Is there some approach to generalize over Iterator<Item = T> and Iterator<Item = &T>?


#1

I’m trying to write a generic function to calculate the average string length of an iterator of strings. For the most common case, i.e. slice.iter(), I wrote this:

fn avg_len<'a, I: Iterator<Item = &'a String>>(iter: I) -> f32 {
    let (total_chars, size) = iter.fold((0, 0), |c, b| (c.0 + b.len(), c.1 + 1));
    total_chars as f32 / size as f32
}

This works fine in this case:

let words = ["hello world".to_string(), "rust language 1.25".to_string().to_string()];
let avg = avg_len(words.iter());

However, if I try to apply it to a mapped iterator, I get a compiler error:

let whitespaces = words
  .iter()
  .map(|s| s
    .chars()
    .filter(char::is_ascii_whitespace)
    .collect::<String>()
  );

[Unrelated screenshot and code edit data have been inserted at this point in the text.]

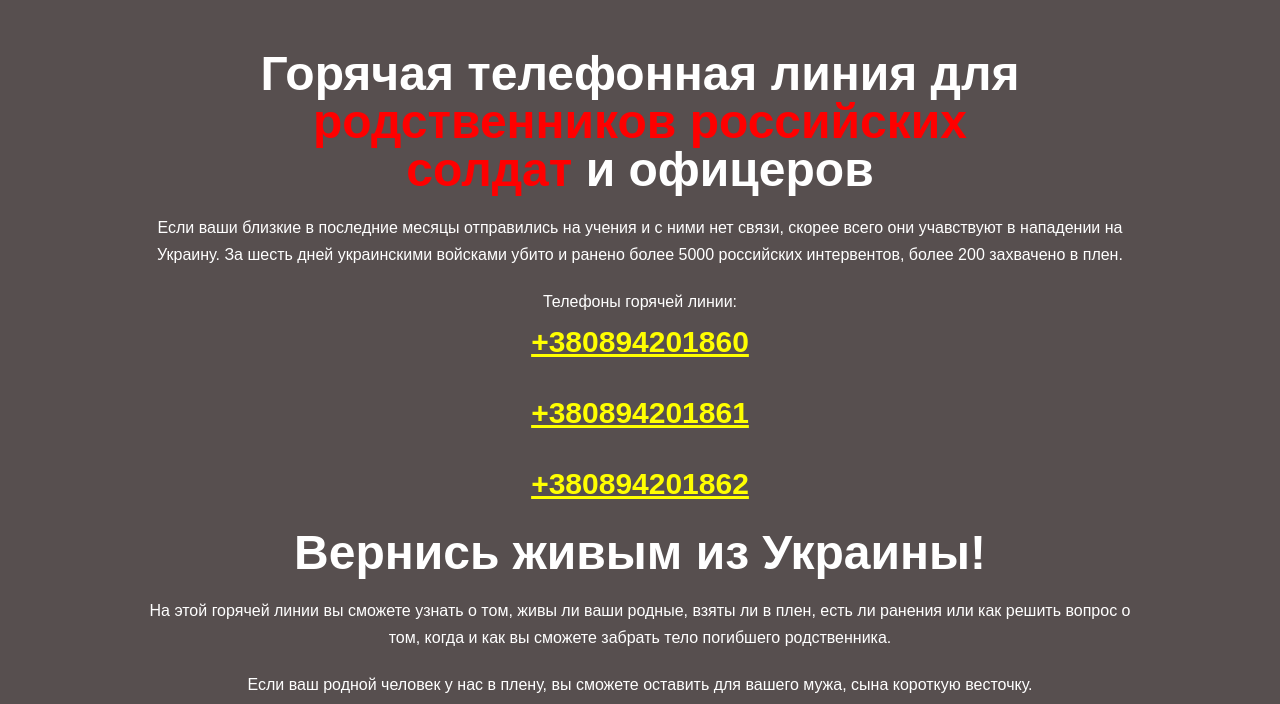
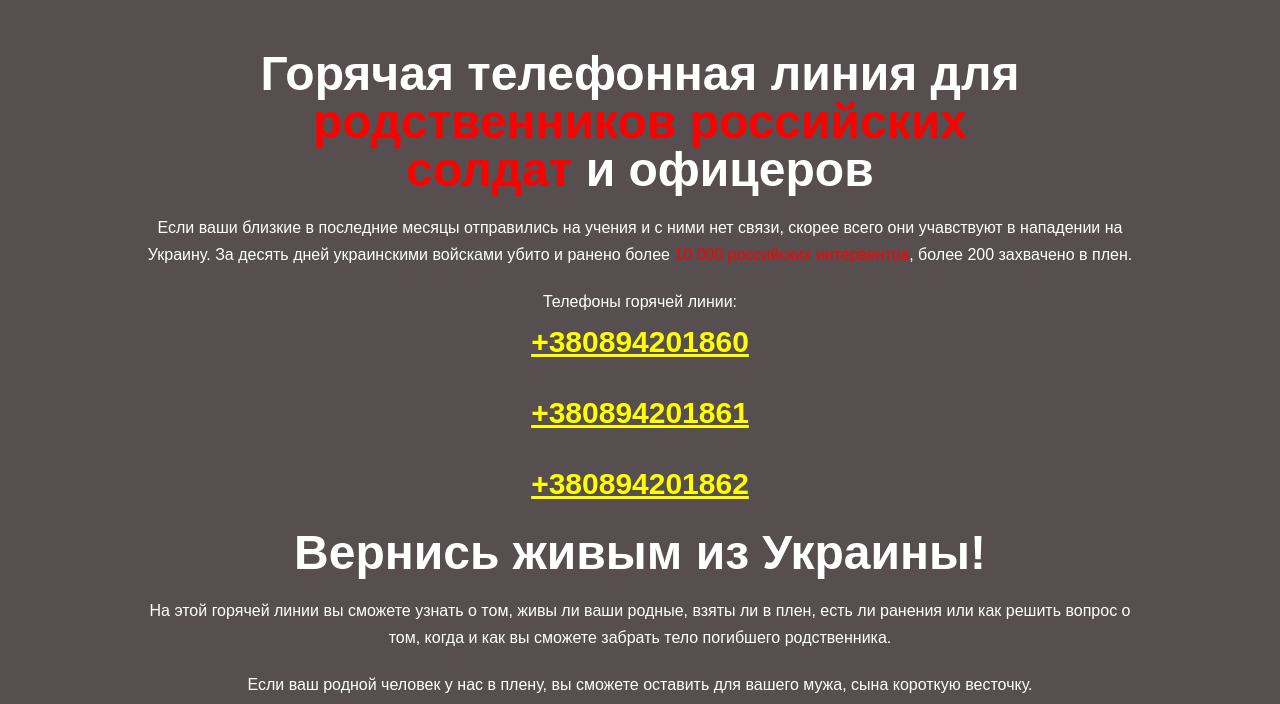
Before and after one commit to stoprussiainvasion/return-alive-from-ukraine, a plain HTML site: page index.html in a window 1280 px wide. Shown: the top 704 px of the page. Drawn offline with Linux system fonts and the light colour scheme.

Commit message:
* update stat

```diff
--- a/index.html
+++ b/index.html
@@ -13,7 +13,7 @@
 <section class="main">
     <div class="content">
         <h1>Горячая телефонная линия для<br/><i>родственников российских<br/> солдат</i> и офицеров</h1>
-        <p class="message">Если ваши близкие в последние месяцы отправились на учения и с ними нет связи, скорее всего они учавствуют в нападении на Украину. За шесть дней украинскими войсками убито и ранено более 5000 российских интервентов, более 200 захвачено в плен.
+        <p class="message">Если ваши близкие в последние месяцы отправились на учения и с ними нет связи, скорее всего они учавствуют в нападении на Украину. За десять дней украинскими войсками убито и ранено более <i>10 000 российских интервентов</i>, более 200 захвачено в плен.
         </p>
         <p class="message">Телефоны горячей линии: <a href="tel:+380894201860">+380894201860</a> <a href="tel:+380894201861">+380894201861</a> <a href="tel:+380894201862">+380894201862</a>
         </p>
```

// Compiler complains here:                           
let whitespace_avg = avg_len(whitespaces);
//                                 ^^^^^^^ expected struct `std::string::String`, found reference

This can be fixed if I write avg_len_2() with the same body as avg_len() but with a small signature change:

fn avg_len_2<I: Iterator<Item = String>>(iter: I) -> f32 {
    let (total_chars, size) = iter.fold((0, 0), |c, b| (c.0 + b.len(), c.1 + 1));
    total_chars as f32 / size as f32
}

Since both functions have the same body, I think that they could be generalized, but can’t find the right signature to do it.
Is there some approach to solve this with generics/static dispatch?
Thanks in advance.


#2

For any T in general, you can use Borrow<T>:

use std::borrow::Borrow;

pub fn avg_len<I, T>(iter: I) -> f32
where
    I: Iterator<Item = T>,
    T: Borrow<String>,
{
    let (total_chars, size) = iter.fold((0, 0), |c, b| (c.0 + b.borrow().len(), c.1 + 1));
    total_chars as f32 / size as f32
}

For strings in particular, I would use AsRef<str>, and then String, &String and &str all work.

pub fn avg_len<I, T>(iter: I) -> f32
where
    I: Iterator<Item = T>,
    T: AsRef<str>,
{
    let (total_chars, size) = iter.fold((0, 0), |c, b| (c.0 + b.as_ref().len(), c.1 + 1));
    total_chars as f32 / size as f32
}

#3

One thing about this – while they look the same, the b.len() was behaving slightly differently due to automatic ref/deref in method dispatch. In your version where the items are &String, it’s calling String::len(b), but when the items are String it’s calling String::len(&b). I don’t think generic code can automatically distinguish that.


#4

Thank you very much, your suggested signature is working fine!
I will take into account your behavior distinction for this kind of generic code. I think the expected result will be the same for both cases, but I’m now aware that behind the scene, distinct behaviors are going on.


#5

I realized I didn’t really need to introduce that T. With where bounds, it can also look like this:

pub fn avg_len<I>(iter: I) -> f32
where
    I: Iterator,
    I::Item: AsRef<str>,
{ ... }

And with impl Trait in Rust 1.26, you can do it all implicitly:

pub fn avg_len(iter: impl Iterator<Item = impl AsRef<str>>) -> f32 { ... }